New analytical technology to quantify anti-cancer drugs inside cancer cells
University of Oklahoma researchers will apply a new analytical technology that could ultimately provide a powerful tool for improved treatment of cancer patients in Oklahoma and beyond.
Radiotherapy for lung cancer patients is linked to increased risk of non-cancer deaths
Researchers have found that treating patients who have early stage non-small cell lung cancer with a type of radiotherapy called stereotactic body radiation therapy is associated with a small but increased risk of death from causes other than cancer.
Cancer expert says public health and prevention measures are key to defeating cancer
Is investment in research to develop new treatments the best approach to controlling cancer?
UI Cancer Center, Governors State to address cancer disparities in south suburbs
The University of Illinois Cancer Center and Governors State University have received a joint four-year, $1.5 million grant from the National Cancer Institute to help both institutions conduct community-based research to reduce cancer-related health disparities in Chicago's south suburbs.
Leading cancer research organizations to host international cancer immunotherapy conference
The Cancer Research Institute, the Association for Cancer Immunotherapy, the European Academy of Tumor Immunology, and the American Association for Cancer Research will join forces to sponsor the first International Cancer Immunotherapy Conference at the Sheraton New York Times Square Hotel in New York, Sept.

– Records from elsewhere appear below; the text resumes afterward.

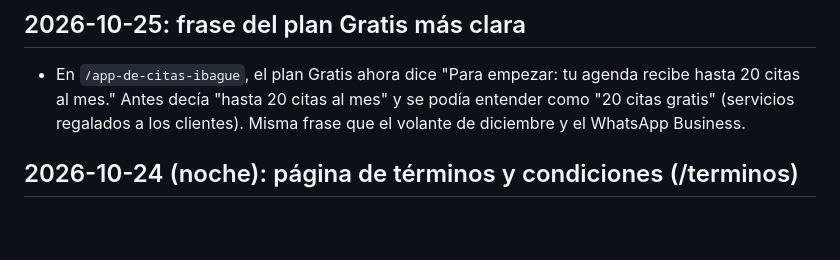
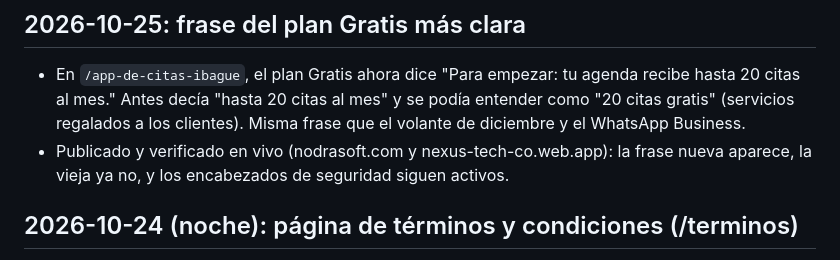
Before and after one commit to dannnyy1718/nexus-web, a Markdown page: docs/HISTORIAL.md, the part around the change. Rendered like a GitHub page; blank space fills up the shorter version.

Commit message:
Historial: frase del plan Gratis publicada y verificada en vivo
Co-Authored-By: Claude Opus 5.5 <noreply@anthropic.com>

```diff
--- a/docs/HISTORIAL.md
+++ b/docs/HISTORIAL.md
@@ -6,6 +6,7 @@ Qué se hizo cada día, en palabras sencillas. Lo más nuevo arriba.
 - En `/app-de-citas-ibague`, el plan Gratis ahora dice "Para empezar: tu agenda recibe hasta 20 citas al mes."
   Antes decía "hasta 20 citas al mes" y se podía entender como "20 citas gratis" (servicios regalados a los clientes).
   Misma frase que el volante de diciembre y el WhatsApp Business.
+- Publicado y verificado en vivo (nodrasoft.com y nexus-tech-co.web.app): la frase nueva aparece, la vieja ya no, y los encabezados de seguridad siguen activos.
 
 ## 2026-10-24 (noche): página de términos y condiciones (/terminos)
 - Nueva página `/terminos` (`src/Terminos.tsx` + `terminos.html`), con el mismo diseño del aviso de privacidad:
```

Related Cancer Reading:

Best Science Podcasts 2019

We have hand picked the best science podcasts for 2019. Sit back and enjoy new science podcasts updated daily from your favorite science news services and scientists.
Now Playing: TED Radio Hour

Setbacks
Failure can feel lonely and final. But can we learn from failure, even reframe it, to feel more like a temporary setback? This hour, TED speakers on changing a crushing defeat into a stepping stone. Guests include entrepreneur Leticia Gasca, psychology professor Alison Ledgerwood, astronomer Phil Plait, former professional athlete Charly Haversat, and UPS training manager Jon Bowers.
Now Playing: Science for the People

#524 The Human Network
What does a network of humans look like and how does it work? How does information spread? How do decisions and opinions spread? What gets distorted as it moves through the network and why? This week we dig into the ins and outs of human networks with Matthew Jackson, Professor of Economics at Stanford University and author of the book "The Human Network: How Your Social Position Determines Your Power, Beliefs, and Behaviours".